━━━ Provided records

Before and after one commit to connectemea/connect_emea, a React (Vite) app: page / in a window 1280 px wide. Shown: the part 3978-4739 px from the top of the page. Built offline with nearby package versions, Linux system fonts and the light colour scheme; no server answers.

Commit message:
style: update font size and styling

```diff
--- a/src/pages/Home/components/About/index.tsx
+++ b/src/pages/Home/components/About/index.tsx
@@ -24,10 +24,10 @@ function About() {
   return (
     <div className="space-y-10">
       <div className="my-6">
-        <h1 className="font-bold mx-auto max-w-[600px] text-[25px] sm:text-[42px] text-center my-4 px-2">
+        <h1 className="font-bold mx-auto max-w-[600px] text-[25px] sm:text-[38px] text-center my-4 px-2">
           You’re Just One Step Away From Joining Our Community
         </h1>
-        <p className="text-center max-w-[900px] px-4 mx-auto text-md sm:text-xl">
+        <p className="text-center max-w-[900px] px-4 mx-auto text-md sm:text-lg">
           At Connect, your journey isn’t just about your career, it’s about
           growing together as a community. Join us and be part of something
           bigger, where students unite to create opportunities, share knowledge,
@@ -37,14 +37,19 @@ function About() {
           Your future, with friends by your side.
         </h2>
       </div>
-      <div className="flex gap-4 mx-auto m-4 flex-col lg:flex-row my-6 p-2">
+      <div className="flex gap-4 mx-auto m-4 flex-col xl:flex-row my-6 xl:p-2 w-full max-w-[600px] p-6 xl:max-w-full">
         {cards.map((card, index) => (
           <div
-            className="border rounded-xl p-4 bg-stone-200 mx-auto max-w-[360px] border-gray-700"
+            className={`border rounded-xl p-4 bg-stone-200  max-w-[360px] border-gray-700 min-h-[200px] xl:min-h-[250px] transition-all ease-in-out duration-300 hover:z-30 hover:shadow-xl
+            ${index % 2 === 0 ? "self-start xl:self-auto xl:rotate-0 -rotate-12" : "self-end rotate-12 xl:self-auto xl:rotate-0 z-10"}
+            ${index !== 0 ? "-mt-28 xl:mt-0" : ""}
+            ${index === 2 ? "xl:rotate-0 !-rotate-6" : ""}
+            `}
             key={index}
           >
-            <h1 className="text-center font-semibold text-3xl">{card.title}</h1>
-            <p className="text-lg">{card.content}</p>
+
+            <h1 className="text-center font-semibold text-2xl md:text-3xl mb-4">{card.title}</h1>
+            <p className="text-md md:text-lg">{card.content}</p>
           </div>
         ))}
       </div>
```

━━━━━━
━━━ Provided records

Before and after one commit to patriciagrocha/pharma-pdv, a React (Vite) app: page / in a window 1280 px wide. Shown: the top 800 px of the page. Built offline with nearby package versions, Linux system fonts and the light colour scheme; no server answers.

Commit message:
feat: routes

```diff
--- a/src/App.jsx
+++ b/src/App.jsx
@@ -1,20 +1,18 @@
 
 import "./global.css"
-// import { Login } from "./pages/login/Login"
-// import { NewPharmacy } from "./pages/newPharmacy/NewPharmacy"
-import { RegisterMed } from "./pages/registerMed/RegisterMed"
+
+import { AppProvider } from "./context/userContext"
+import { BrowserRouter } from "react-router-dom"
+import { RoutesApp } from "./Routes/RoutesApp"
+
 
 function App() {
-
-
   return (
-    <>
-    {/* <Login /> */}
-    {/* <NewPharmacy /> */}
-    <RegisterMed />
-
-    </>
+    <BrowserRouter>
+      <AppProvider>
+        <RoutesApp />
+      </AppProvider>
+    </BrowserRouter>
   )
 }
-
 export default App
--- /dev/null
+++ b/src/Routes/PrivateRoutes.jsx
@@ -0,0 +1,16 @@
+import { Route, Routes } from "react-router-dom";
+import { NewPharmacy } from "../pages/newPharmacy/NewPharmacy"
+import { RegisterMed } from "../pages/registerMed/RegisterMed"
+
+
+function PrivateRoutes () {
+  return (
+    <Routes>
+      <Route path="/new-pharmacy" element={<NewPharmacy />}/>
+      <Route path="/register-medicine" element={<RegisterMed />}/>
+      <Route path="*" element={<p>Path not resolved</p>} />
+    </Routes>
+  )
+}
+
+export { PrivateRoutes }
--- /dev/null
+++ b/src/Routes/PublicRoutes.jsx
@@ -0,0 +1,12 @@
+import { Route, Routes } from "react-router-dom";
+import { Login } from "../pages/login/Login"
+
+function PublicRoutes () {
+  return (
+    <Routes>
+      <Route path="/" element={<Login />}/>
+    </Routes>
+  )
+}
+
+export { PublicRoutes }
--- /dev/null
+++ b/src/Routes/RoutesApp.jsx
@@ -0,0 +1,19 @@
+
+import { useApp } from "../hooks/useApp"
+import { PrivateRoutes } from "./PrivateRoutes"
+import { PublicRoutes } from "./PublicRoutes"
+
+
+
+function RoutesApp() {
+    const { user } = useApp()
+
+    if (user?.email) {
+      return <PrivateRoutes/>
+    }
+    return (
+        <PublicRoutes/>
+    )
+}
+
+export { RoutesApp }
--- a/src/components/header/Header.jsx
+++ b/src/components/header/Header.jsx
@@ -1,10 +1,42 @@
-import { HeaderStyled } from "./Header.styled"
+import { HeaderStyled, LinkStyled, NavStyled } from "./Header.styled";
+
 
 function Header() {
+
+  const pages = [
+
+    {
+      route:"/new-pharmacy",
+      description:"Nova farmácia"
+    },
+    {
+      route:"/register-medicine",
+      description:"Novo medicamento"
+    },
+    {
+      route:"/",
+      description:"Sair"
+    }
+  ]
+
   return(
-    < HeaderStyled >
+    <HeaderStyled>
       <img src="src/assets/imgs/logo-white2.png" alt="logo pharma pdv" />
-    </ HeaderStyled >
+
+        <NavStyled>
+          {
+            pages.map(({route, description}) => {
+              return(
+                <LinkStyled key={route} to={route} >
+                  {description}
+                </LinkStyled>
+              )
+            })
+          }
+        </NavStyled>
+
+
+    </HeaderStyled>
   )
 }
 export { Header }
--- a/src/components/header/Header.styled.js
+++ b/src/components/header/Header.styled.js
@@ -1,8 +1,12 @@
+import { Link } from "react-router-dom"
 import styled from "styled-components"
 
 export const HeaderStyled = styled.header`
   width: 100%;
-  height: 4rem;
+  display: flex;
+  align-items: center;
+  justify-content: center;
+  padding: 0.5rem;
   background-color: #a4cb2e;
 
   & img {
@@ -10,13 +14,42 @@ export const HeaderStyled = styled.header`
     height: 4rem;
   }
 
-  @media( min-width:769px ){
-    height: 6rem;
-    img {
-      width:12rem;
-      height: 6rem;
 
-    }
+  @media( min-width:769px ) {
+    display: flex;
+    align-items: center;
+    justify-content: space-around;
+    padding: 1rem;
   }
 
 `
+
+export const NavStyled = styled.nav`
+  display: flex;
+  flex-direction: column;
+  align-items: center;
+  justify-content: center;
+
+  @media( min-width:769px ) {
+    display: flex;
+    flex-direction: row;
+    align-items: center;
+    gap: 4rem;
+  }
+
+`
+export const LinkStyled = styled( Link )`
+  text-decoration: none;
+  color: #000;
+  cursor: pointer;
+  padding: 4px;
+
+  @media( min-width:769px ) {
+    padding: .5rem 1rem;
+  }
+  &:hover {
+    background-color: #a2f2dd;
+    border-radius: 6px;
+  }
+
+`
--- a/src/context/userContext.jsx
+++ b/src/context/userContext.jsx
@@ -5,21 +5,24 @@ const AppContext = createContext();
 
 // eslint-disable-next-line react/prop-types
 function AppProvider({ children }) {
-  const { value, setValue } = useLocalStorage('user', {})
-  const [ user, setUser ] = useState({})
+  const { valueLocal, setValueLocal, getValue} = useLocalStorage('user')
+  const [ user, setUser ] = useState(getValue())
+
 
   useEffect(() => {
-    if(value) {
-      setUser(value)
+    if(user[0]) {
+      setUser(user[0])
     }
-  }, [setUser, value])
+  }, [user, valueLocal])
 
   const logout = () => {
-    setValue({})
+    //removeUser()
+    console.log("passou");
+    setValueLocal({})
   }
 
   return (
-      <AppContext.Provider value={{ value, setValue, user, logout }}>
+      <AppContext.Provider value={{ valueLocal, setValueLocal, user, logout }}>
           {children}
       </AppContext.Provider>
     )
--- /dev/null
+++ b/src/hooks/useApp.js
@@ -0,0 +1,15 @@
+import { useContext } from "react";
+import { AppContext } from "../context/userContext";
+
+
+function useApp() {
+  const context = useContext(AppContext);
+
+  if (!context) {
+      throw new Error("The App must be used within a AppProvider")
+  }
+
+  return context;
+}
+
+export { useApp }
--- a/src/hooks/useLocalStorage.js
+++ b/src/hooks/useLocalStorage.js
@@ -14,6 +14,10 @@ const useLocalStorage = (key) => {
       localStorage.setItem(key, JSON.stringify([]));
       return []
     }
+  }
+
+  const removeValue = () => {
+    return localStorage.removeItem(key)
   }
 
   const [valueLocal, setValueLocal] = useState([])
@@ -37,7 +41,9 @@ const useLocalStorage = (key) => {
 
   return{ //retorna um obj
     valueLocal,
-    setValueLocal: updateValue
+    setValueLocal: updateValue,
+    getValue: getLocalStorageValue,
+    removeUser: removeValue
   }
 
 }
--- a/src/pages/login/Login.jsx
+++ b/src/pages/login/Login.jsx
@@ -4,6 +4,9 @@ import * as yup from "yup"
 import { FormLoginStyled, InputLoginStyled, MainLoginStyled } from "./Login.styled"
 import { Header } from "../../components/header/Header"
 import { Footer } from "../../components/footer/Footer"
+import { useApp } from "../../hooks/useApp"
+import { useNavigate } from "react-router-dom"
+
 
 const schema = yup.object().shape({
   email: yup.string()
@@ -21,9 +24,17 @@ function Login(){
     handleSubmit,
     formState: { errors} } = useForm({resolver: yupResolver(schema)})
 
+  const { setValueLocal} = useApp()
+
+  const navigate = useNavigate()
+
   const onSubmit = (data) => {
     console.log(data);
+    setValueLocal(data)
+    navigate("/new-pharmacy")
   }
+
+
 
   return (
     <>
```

━━━━━━
━━━ Provided records

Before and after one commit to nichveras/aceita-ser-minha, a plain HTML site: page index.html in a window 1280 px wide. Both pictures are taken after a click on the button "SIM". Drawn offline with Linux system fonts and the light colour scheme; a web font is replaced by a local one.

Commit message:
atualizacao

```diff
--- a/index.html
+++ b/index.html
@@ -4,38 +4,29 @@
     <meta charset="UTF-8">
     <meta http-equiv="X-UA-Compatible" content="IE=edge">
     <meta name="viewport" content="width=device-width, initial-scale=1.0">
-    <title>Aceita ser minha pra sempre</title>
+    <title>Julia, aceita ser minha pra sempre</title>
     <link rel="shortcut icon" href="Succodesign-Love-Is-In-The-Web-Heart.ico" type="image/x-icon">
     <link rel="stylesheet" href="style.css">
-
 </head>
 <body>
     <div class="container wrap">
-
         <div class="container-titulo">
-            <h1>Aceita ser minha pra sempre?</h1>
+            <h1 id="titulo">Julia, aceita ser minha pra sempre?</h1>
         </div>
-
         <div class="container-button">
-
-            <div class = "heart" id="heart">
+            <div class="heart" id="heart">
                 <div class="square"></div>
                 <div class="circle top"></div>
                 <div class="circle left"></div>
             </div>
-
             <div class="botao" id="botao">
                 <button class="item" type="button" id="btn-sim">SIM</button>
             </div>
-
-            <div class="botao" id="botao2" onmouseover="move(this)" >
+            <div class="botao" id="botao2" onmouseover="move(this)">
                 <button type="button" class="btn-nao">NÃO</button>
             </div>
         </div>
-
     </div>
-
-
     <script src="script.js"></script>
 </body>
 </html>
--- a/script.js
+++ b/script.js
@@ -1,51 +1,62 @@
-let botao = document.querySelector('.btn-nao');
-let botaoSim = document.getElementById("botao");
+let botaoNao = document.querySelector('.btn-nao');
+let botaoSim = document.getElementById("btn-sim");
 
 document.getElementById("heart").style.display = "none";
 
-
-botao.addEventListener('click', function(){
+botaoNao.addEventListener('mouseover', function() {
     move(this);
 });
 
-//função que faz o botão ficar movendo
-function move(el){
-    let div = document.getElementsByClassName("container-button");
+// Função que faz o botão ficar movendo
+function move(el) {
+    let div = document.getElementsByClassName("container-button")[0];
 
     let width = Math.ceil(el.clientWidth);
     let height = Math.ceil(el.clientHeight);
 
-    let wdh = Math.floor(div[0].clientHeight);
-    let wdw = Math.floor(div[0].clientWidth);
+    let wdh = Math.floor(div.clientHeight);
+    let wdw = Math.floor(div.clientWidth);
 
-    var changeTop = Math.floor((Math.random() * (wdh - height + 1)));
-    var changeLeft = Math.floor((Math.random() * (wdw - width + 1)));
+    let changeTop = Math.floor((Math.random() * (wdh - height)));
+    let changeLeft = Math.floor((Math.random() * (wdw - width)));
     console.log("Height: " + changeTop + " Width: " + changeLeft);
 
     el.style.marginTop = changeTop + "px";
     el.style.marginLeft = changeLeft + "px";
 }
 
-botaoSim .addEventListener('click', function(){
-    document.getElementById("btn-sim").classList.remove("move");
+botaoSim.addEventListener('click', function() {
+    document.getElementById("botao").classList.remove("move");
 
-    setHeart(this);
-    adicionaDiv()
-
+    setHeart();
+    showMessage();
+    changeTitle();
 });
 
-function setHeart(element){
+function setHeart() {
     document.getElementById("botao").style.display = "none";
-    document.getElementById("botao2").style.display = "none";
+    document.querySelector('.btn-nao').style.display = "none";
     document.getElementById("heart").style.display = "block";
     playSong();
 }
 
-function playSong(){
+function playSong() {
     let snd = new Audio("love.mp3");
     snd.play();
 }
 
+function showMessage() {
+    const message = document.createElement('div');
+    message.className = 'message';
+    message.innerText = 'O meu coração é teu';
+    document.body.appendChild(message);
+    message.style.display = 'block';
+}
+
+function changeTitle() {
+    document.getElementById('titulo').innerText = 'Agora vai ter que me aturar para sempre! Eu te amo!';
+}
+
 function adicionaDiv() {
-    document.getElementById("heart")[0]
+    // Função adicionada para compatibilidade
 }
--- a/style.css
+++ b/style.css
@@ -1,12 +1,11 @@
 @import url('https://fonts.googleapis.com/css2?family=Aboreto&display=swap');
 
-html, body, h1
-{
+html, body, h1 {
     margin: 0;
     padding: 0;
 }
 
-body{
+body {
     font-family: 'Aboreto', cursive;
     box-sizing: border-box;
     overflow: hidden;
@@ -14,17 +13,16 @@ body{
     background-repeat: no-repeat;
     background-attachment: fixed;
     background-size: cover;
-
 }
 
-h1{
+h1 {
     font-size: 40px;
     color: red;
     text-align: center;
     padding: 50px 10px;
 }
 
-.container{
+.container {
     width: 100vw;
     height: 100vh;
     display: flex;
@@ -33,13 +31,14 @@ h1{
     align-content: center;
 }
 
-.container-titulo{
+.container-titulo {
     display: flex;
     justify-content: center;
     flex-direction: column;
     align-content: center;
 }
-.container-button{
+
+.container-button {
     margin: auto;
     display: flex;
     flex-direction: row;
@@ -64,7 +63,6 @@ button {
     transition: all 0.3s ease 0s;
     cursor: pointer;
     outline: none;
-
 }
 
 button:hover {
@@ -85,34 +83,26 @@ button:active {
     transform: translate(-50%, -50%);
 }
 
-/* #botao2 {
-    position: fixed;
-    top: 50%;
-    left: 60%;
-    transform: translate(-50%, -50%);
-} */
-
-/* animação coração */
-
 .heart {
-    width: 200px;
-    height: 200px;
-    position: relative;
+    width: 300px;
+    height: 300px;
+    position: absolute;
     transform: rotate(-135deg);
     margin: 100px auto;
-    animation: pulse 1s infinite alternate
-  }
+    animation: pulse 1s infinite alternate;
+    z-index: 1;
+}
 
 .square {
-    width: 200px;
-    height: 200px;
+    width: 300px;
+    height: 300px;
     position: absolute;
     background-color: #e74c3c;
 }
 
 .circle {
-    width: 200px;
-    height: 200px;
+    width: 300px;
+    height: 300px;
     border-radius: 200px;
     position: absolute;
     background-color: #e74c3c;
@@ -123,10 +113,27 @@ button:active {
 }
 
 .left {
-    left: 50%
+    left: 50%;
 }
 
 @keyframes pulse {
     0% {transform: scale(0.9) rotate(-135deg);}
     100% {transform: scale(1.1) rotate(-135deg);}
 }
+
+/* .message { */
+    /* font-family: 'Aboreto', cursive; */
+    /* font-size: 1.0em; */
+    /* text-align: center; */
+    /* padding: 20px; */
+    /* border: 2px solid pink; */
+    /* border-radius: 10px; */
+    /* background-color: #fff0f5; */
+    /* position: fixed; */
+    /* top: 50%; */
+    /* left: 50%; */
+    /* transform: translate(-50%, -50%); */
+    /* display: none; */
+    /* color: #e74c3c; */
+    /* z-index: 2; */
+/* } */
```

━━━━━━

■ Problem statement:
Once the lines above that include "HeaderStyled" are counted, report the number and nothing else.

■ Response box:
8